By Andy Dabilis
There’s no Christmas tree this year in Syntagma Square, the heart of Athens, the place where six months ago police turned tear gas and batons on people protesting pay cuts, tax hikes, slashed pensions and layoffs.
Schoolchildren have decorated trees in the square with painted and crafted recycled cans and ornaments as Greeks try to celebrate — as best they can — the alternative Christmas of Austerity. After a year in which 320,000 people lost their jobs and 500,000 fled the country in search of a better life, it’s not what St. Nicholas, the patron of Christmas here, had in mind.
There are fewer lights and signs of the holiday too, as the city and many of its inhabitants, as across Greece, can’t afford Christmas and have taken to hunkering down instead of singing for joy, and merchants fear they will join the long list of more than 100,000 that have closed.
Bonuses for public workers were cut 75%, and even the usually well-traveled shopping streets had far fewer shoppers.
Workers also got hit with a “solidarity” income tax surcharge bigger than their bonus, wiping out their shopping plans.
A coalition government is trying to negotiate a second bailout of 130 billion euros after a first of 109 billion that came with austerity measures attached, created a deep recession and seems set to permanently lower the lifestyle of all but Greece’s rich elite and politicians.
Business is terrible for many storeowners. At Leonidas Chocolates near Syntagma, clerk Theodora Papadaki said business is down more than 40%, and regular customers and companies have cut back on orders.
“This isn’t something you buy on a daily basis like bread and milk,” she told SETimes. “They want to feel better and spend, but they have so many bills,” she sighed.
In nearby Monastiraki, adjacent to the tourist area of Plaka, a series of stores and street craftsmen sell lower-end goods than the big department stores. Katirena Chourea, 33, walked by with a single shopping bag. It carried socks she bought — using a credit card.

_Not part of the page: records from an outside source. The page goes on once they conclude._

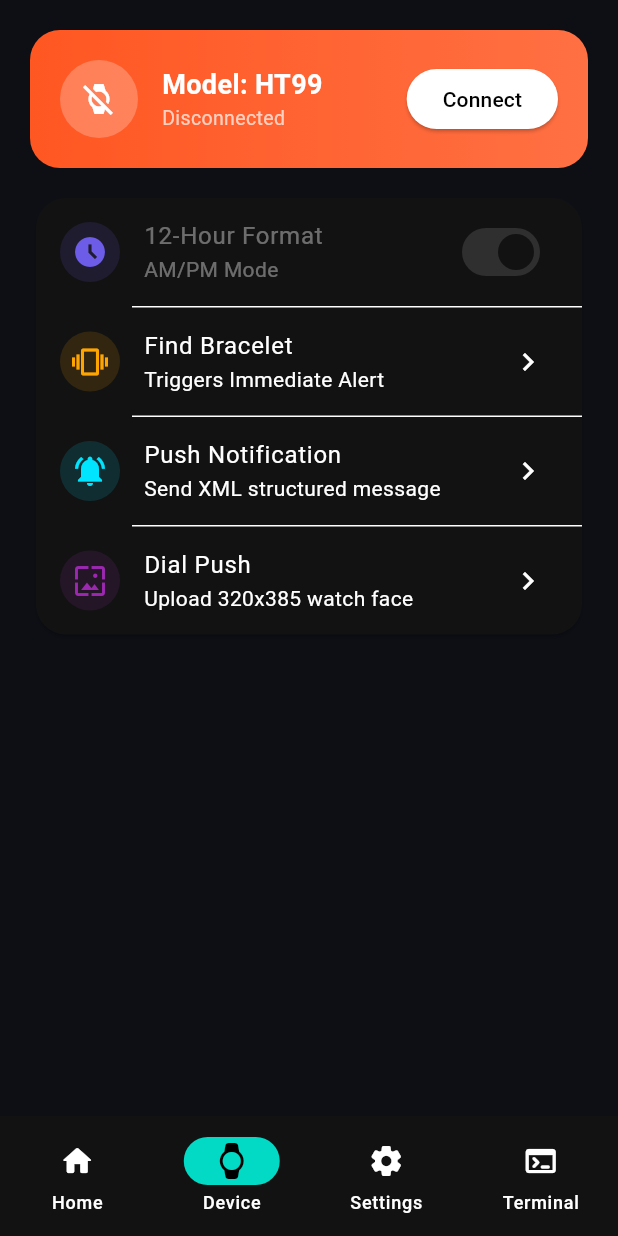
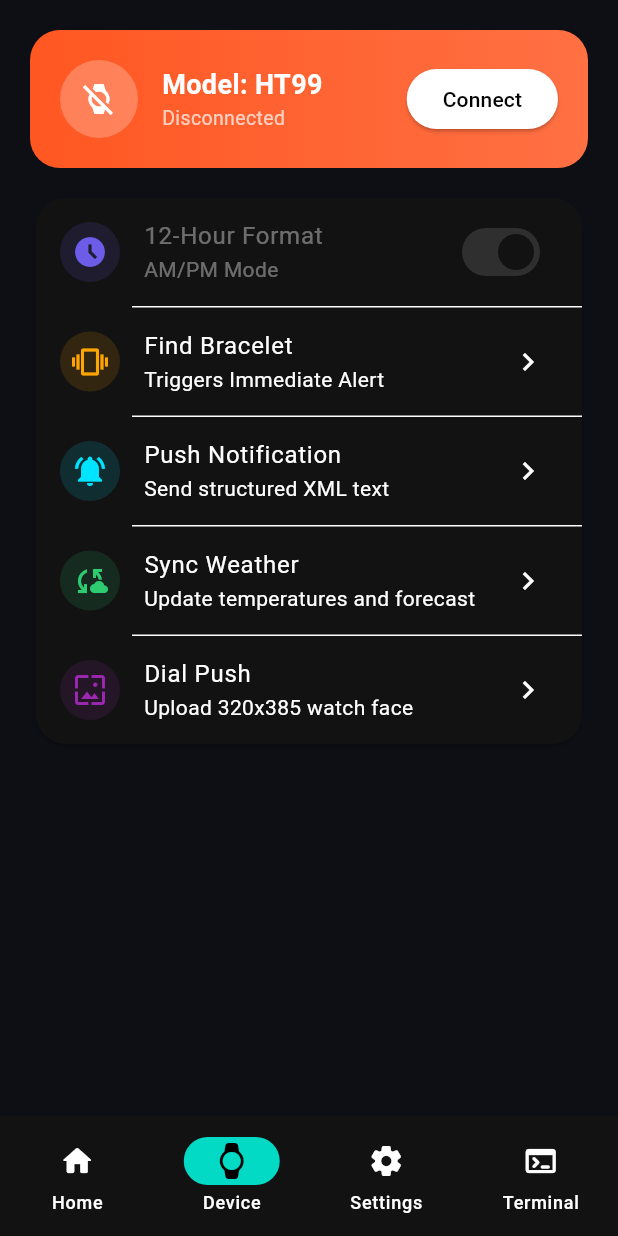
Before and after one commit to SHADOWRULIN/ht99_companion, a Flutter app: the screen it shows after launch, item 2 of the bottom bar chosen, after a tap on "Connect", on a phone screen of 412 x 824 dp. Run offline on Flutter 3.47's test engine with Material 3 defaults, Android fonts, the light colour scheme and no system bars; our stand-ins replace flutter_blue_plus.

Commit message:
Resolve Dart analyzer lints and finalize modular watch companion

```diff
--- a/lib/main.dart
+++ b/lib/main.dart
@@ -7,17 +7,17 @@
 import 'ui/settings_tab.dart';
 
 void main() {
-  runApp(const Ht99AppMaster());
+  runApp(const Ht99MasterApp());
 }
 
-class Ht99AppMaster extends StatefulWidget {
-  const Ht99AppMaster({super.key});
+class Ht99MasterApp extends StatefulWidget {
+  const Ht99MasterApp({super.key});
 
   @override
-  State<Ht99AppMaster> createState() => _Ht99AppMasterState();
+  State<Ht99MasterApp> createState() => _Ht99MasterAppState();
 }
 
-class _Ht99AppMasterState extends State<Ht99AppMaster> {
+class _Ht99MasterAppState extends State<Ht99MasterApp> {
   ThemeMode _themeMode = ThemeMode.dark;
   final WatchBleService _ble = WatchBleService();
 
@@ -28,7 +28,7 @@
   @override
   void initState() {
     super.initState();
-    _ble.onDataUpdate = () => setState(() {});
+    _ble.onData = () => setState(() {});
 
     FlutterBluePlus.adapterState.listen((state) {
       setState(() => _adapterState = state);
@@ -36,7 +36,7 @@
   }
 
   void _showScanModal() {
-    _ble.startScan();
+    _ble.scanAndConnect();
     showDialog(
       context: context,
       barrierDismissible: false,
@@ -47,8 +47,7 @@
           children: [
             CircularProgressIndicator(color: Color(0xFFFF5722)),
             SizedBox(height: 16),
-            Text("Scanning nearby BLE advertisements...",
-                textAlign: TextAlign.center),
+            Text("Negotiating MTK session...", textAlign: TextAlign.center),
           ],
         ),
         actionsAlignment: MainAxisAlignment.spaceAround,
@@ -63,7 +62,7 @@
           ElevatedButton(
             onPressed: () {
               _ble.stopScan();
-              _ble.startScan();
+              _ble.scanAndConnect();
             },
             child: const Text("Search Again"),
           ),
@@ -71,7 +70,7 @@
       ),
     );
 
-    _ble.onConnectedCallback = () {
+    _ble.onConnected = () {
       if (Navigator.canPop(context)) Navigator.pop(context);
     };
   }
--- a/lib/models/watch_telemetry.dart
+++ b/lib/models/telemetry_model.dart
@@ -1,17 +1,17 @@
-class WatchTelemetry {
-  int batteryLevel;
+class TelemetryModel {
   int steps;
   int calories;
   double distanceKm;
   int heartRate;
-  bool is12HourFormat;
+  int batteryLevel;
+  bool is12Hour;
 
-  WatchTelemetry({
-    this.batteryLevel = 50,
+  TelemetryModel({
     this.steps = 0,
     this.calories = 0,
     this.distanceKm = 0.0,
     this.heartRate = 0,
-    this.is12HourFormat = true,
+    this.batteryLevel = 50,
+    this.is12Hour = true,
   });
 }
--- /dev/null
+++ b/lib/services/dial_service.dart
@@ -0,0 +1,24 @@
+import 'dart:async';
+import 'watch_ble_service.dart';
+
+class DialService {
+  final WatchBleService ble;
+
+  DialService(this.ble);
+
+  Future<void> sendDialDat(
+      List<int> datBytes, Function(double) onProgress) async {
+    ble.log("Starting dial push (${datBytes.length} bytes)...");
+    const int chunkSize = 20;
+    int total = datBytes.length;
+
+    for (int i = 0; i < total; i += chunkSize) {
+      int end = (i + chunkSize < total) ? i + chunkSize : total;
+      List<int> chunk = datBytes.sublist(i, end);
+      await ble.writeRaw(chunk);
+      onProgress(end / total);
+      await Future.delayed(const Duration(milliseconds: 14));
+    }
+    ble.log("Dial push complete.");
+  }
+}
--- a/lib/services/dial_transfer_service.dart
+++ /dev/null
@@ -1,31 +0,0 @@
-import 'dart:async';
-import 'watch_ble_service.dart';
-
-class DialTransferService {
-  final WatchBleService bleService;
-
-  DialTransferService(this.bleService);
-
-  // Transfers 320x385 .dat binary data using MTK FOTA packet sizing
-  Future<void> uploadDial(
-      List<int> dialBytes, Function(double) onProgress) async {
-    bleService.log("Initiating Dial Push (${dialBytes.length} bytes)...");
-
-    // Slicing in 20-byte chunks conforming to MTK FOTA protocol
-    const int chunkSize = 20;
-    int total = dialBytes.length;
-
-    for (int i = 0; i < total; i += chunkSize) {
-      int end = (i + chunkSize < total) ? i + chunkSize : total;
-      List<int> chunk = dialBytes.sublist(i, end);
-
-      await bleService.writeRaw(chunk);
-      onProgress(end / total);
-
-      // Regulate transmission speed to prevent buffer overruns
-      await Future.delayed(const Duration(milliseconds: 12));
-    }
-
-    bleService.log("Dial push transfer complete.");
-  }
-}
--- a/lib/ui/device_tab.dart
+++ b/lib/ui/device_tab.dart
@@ -1,6 +1,6 @@
 import 'package:flutter/material.dart';
 import '../services/watch_ble_service.dart';
-import '../services/dial_transfer_service.dart';
+import '../services/dial_service.dart';
 
 class DeviceTab extends StatefulWidget {
   final WatchBleService ble;
@@ -14,13 +14,14 @@ class DeviceTab extends StatefulWidget {
 }
 
 class _DeviceTabState extends State<DeviceTab> {
-  late final DialTransferService _dialService = DialTransferService(widget.ble);
+  late final DialService _dialService = DialService(widget.ble);
   double _uploadProgress = 0.0;
   bool _isUploading = false;
 
   void _showNotificationDialog() {
     final title = TextEditingController(text: "WhatsApp");
     final body = TextEditingController(text: "Hello from HT99 Companion!");
+
     showDialog(
       context: context,
       builder: (ctx) => AlertDialog(
@@ -34,7 +35,7 @@ class _DeviceTabState extends State<DeviceTab> {
             const SizedBox(height: 8),
             TextField(
                 controller: body,
-                decoration: const InputDecoration(labelText: "Body Text")),
+                decoration: const InputDecoration(labelText: "Message Body")),
           ],
         ),
         actions: [
@@ -42,10 +43,47 @@ class _DeviceTabState extends State<DeviceTab> {
               onPressed: () => Navigator.pop(ctx), child: const Text("Cancel")),
           ElevatedButton(
             onPressed: () {
-              widget.ble.sendNotification(title.text, body.text);
+              widget.ble.pushNotification(title.text, body.text);
               Navigator.pop(ctx);
             },
             child: const Text("Send"),
+          ),
+        ],
+      ),
+    );
+  }
+
+  void _showWeatherDialog() {
+    final city = TextEditingController(text: "Karachi");
+    final temp = TextEditingController(text: "31");
+
+    showDialog(
+      context: context,
+      builder: (ctx) => AlertDialog(
+        title: const Text("Sync Weather"),
+        content: Column(
+          mainAxisSize: MainAxisSize.min,
+          children: [
+            TextField(
+                controller: city,
+                decoration: const InputDecoration(labelText: "City Name")),
+            const SizedBox(height: 8),
+            TextField(
+                controller: temp,
+                decoration:
+                    const InputDecoration(labelText: "Temperature (°C)")),
+          ],
+        ),
+        actions: [
+          TextButton(
+              onPressed: () => Navigator.pop(ctx), child: const Text("Cancel")),
+          ElevatedButton(
+            onPressed: () {
+              int t = int.tryParse(temp.text) ?? 25;
+              widget.ble.pushWeather(city.text, "Sunny", t, t + 4, t - 4);
+              Navigator.pop(ctx);
+            },
+            child: const Text("Sync Weather"),
           ),
         ],
       ),
@@ -75,12 +113,12 @@ class _DeviceTabState extends State<DeviceTab> {
                 ElevatedButton.icon(
                   onPressed: () async {
                     setModalState(() => _isUploading = true);
-                    List<int> sampleDatBytes = List.filled(400, 0x1A);
-                    await _dialService.uploadDial(sampleDatBytes, (p) {
+                    List<int> sampleDat = List.filled(400, 0x1A);
+                    await _dialService.sendDialDat(sampleDat, (p) {
                       setModalState(() => _uploadProgress = p);
                     });
                     setModalState(() => _isUploading = false);
-                    if (mounted) Navigator.pop(ctx);
+                    if (ctx.mounted) Navigator.pop(ctx);
                   },
                   icon: const Icon(Icons.upload_file_rounded),
                   label: const Text("Push Test Dial (320x385)"),
@@ -94,7 +132,7 @@ class _DeviceTabState extends State<DeviceTab> {
 
   @override
   Widget build(BuildContext context) {
-    bool connected = widget.ble.targetDevice != null;
+    bool connected = widget.ble.device != null;
 
     return ListView(
       padding: const EdgeInsets.all(20),
@@ -159,12 +197,11 @@ class _DeviceTabState extends State<DeviceTab> {
                       Icon(Icons.access_time_filled, color: Color(0xFF6C5CE7)),
                 ),
                 title: const Text("12-Hour Format"),
-                subtitle: Text(widget.ble.telemetry.is12HourFormat
+                subtitle: Text(widget.ble.telemetry.is12Hour
                     ? "AM/PM Mode"
                     : "24-Hour Mode"),
-                value: widget.ble.telemetry.is12HourFormat,
-                onChanged:
-                    connected ? (v) => widget.ble.setTimeFormat(v) : null,
+                value: widget.ble.telemetry.is12Hour,
+                onChanged: connected ? (v) => widget.ble.syncClock(v) : null,
               ),
               const Divider(height: 1, indent: 64),
               ListTile(
@@ -185,9 +222,20 @@ class _DeviceTabState extends State<DeviceTab> {
                       color: Color(0xFF00E5FF)),
                 ),
                 title: const Text("Push Notification"),
-                subtitle: const Text("Send XML structured message"),
+                subtitle: const Text("Send structured XML text"),
                 trailing: const Icon(Icons.chevron_right),
                 onTap: connected ? _showNotificationDialog : null,
+              ),
+              const Divider(height: 1, indent: 64),
+              ListTile(
+                leading: const CircleAvatar(
+                  backgroundColor: Color(0x222ECC71),
+                  child: Icon(Icons.cloud_sync, color: Color(0xFF2ECC71)),
+                ),
+                title: const Text("Sync Weather"),
+                subtitle: const Text("Update temperatures and forecast"),
+                trailing: const Icon(Icons.chevron_right),
+                onTap: connected ? _showWeatherDialog : null,
               ),
               const Divider(height: 1, indent: 64),
               ListTile(
--- a/lib/ui/home_tab.dart
+++ b/lib/ui/home_tab.dart
@@ -20,10 +20,9 @@ class HomeTab extends StatelessWidget {
             const Text("Activity",
                 style: TextStyle(fontSize: 26, fontWeight: FontWeight.bold)),
             IconButton(
-              icon: const Icon(Icons.sync_rounded),
-              onPressed:
-                  ble.targetDevice != null ? () => ble.syncPhoneTime() : null,
-              tooltip: "Sync Clock",
+              icon: const Icon(Icons.refresh_rounded),
+              onPressed: ble.device != null ? () => ble.queryPedometer() : null,
+              tooltip: "Refresh Stats",
             ),
           ],
         ),
@@ -72,9 +71,9 @@ class HomeTab extends StatelessWidget {
               Row(
                 mainAxisAlignment: MainAxisAlignment.spaceAround,
                 children: [
-                  _stat("${(progress * 100).toInt()}%", "Progress"),
+                  _stat("${(progress * 100).toInt()}%", "Goal"),
                   _stat("${ble.telemetry.calories}", "kcal"),
-                  _stat("${ble.telemetry.distanceKm.toStringAsFixed(2)}", "km"),
+                  _stat(ble.telemetry.distanceKm.toStringAsFixed(2), "km"),
                 ],
               ),
             ],
--- a/lib/ui/settings_tab.dart
+++ b/lib/ui/settings_tab.dart
@@ -29,7 +29,7 @@ class SettingsTab extends StatelessWidget {
             children: [
               ListTile(
                 leading: const Icon(Icons.brightness_medium_rounded),
-                title: const Text("Appearance Theme"),
+                title: const Text("Theme Mode"),
                 subtitle: Text(currentTheme == ThemeMode.dark
                     ? "Dark Mode"
                     : "Light Mode"),
@@ -68,7 +68,7 @@ class SettingsTab extends StatelessWidget {
               ListTile(
                 leading: Icon(Icons.memory_rounded),
                 title: Text("Platform"),
-                subtitle: Text("MediaTek MTK2502C (320x385 IPS)"),
+                subtitle: Text("MediaTek MTK2502C (320x385 Display)"),
               ),
               Divider(height: 1, indent: 64),
               ListTile(
--- a/lib/ui/terminal_tab.dart
+++ b/lib/ui/terminal_tab.dart
@@ -7,10 +7,10 @@ class TerminalTab extends StatelessWidget {
 
   const TerminalTab({super.key, required this.ble});
 
-  void _copyAllLogs(BuildContext context) {
+  void _copyAll(BuildContext context) {
     if (ble.logs.isEmpty) return;
-    String allLogs = ble.logs.reversed.join("\n");
-    Clipboard.setData(ClipboardData(text: allLogs));
+    String all = ble.logs.reversed.join("\n");
+    Clipboard.setData(ClipboardData(text: all));
     ScaffoldMessenger.of(context).showSnackBar(
       const SnackBar(content: Text("All logs copied to clipboard!")),
     );
@@ -26,14 +26,14 @@ class TerminalTab extends StatelessWidget {
             mainAxisAlignment: MainAxisAlignment.spaceBetween,
             children: [
               Text(
-                "Logs (${ble.logs.length})",
+                "Terminal Logs (${ble.logs.length})",
                 style:
-                    const TextStyle(fontSize: 14, fontWeight: FontWeight.bold),
+                    const TextStyle(fontWeight: FontWeight.bold, fontSize: 13),
               ),
               Row(
                 children: [
                   ElevatedButton.icon(
-                    onPressed: () => _copyAllLogs(context),
+                    onPressed: () => _copyAll(context),
                     icon: const Icon(Icons.copy_rounded, size: 16),
                     label: const Text("Copy All"),
                     style: ElevatedButton.styleFrom(
@@ -61,7 +61,7 @@ class TerminalTab extends StatelessWidget {
               ),
               child: ble.logs.isEmpty
                   ? const Center(
-                      child: Text("No traffic yet",
+                      child: Text("Waiting for connection...",
                           style: TextStyle(color: Colors.grey, fontSize: 12)),
                     )
                   : ListView.builder(
@@ -70,10 +70,10 @@ class TerminalTab extends StatelessWidget {
                         String line = ble.logs[i];
                         Color color = line.contains("RX")
                             ? const Color(0xFF00E5FF)
-                            : (line.contains("Error") || line.contains("failed")
+                            : (line.contains("error") || line.contains("fail")
                                 ? Colors.redAccent
-                                : (line.contains("Parsed")
-                                    ? Colors.greenAccent
+                                : (line.contains("Dispatched")
+                                    ? Colors.amberAccent
                                     : Colors.white70));
                         return Text(
                           line,
```
Also changed, not shown: lib/services/mtk_protocol.dart (added, +76 -0 lines), lib/services/watch_ble_service.dart (+104 -136 lines), lib/services/watch_protocol.dart (deleted, +0 -66 lines), 2 other files.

“I buy fewer things and I count coins,” she told SETimes, adding that, like many, she has cut back or eliminated gifts for friends and family this year, out of necessity.
Back in Syntagma, devoid of bliss despite the best efforts of children to compensate for the government’s failure to provide decorations across the street from parliament, a Santa was plunked down on a stage next to the decrepit, stagnant fountain that is the city’s centrepiece.
The water wasn’t running but a stream of children made their way up to present Christmas lists.
“I don’t want anything in particular,” one boy said into a microphone, drawing laughs. “I’ll keep that in mind,” Santa said, drawing more, a sweet moment of rare relief. His customers got a laugh, unlike the boy who wrote to a television station that what he wanted was something to eat, and others said they wrote Santa asking that their parents find a job.
But as Christmas is a season for commercialism as much as spirituality, even illegal immigrants get in on the act — pedaling counterfeit goods on sheets spread out on sidewalks, trying to lure shoppers gazing at windows and walking past them without buying despite sales up to 70% and more.
In one neighbourhood, Ali Rasalad, 26, from Pakistan, laid out a half dozen mechanical Santas but there were no buyers for the toys that he was selling for 3-4 euros. One man haggled and said he’d pay only 1 euro, but Rasalad shook his head “no.”
“I came here for a better life,” he told SETimes. “I didn’t know I wouldn’t find work here.”
The low-key Christmas was evident in the neighbourhoods too, although many tried to bring some cheer. At an elderly centre in Peristeri, a ten-minute Metro ride from downtown, carolers tried to cajole some spirit out of traditional songs before an audience of their peers.
Just down the street, about a kilometer away from parliament where lawmakers and employees are raking in full bonuses while denying others theirs, a group of college students stood before a small church at the end of Ermou Street dressed as Santas, singing.
People stopped, trying to catch the moment, the vibrance of youth captured on their faces, remembering better times. The students were led by Yury Kherimyan, 20, an Armenian who grew up in Sparta, where they know about defying odds.
“We want to give some sensation of joy so people can feel it’s Christmas,” he told SETimes. “In these times, it’s not good to think of yourselves,” he said.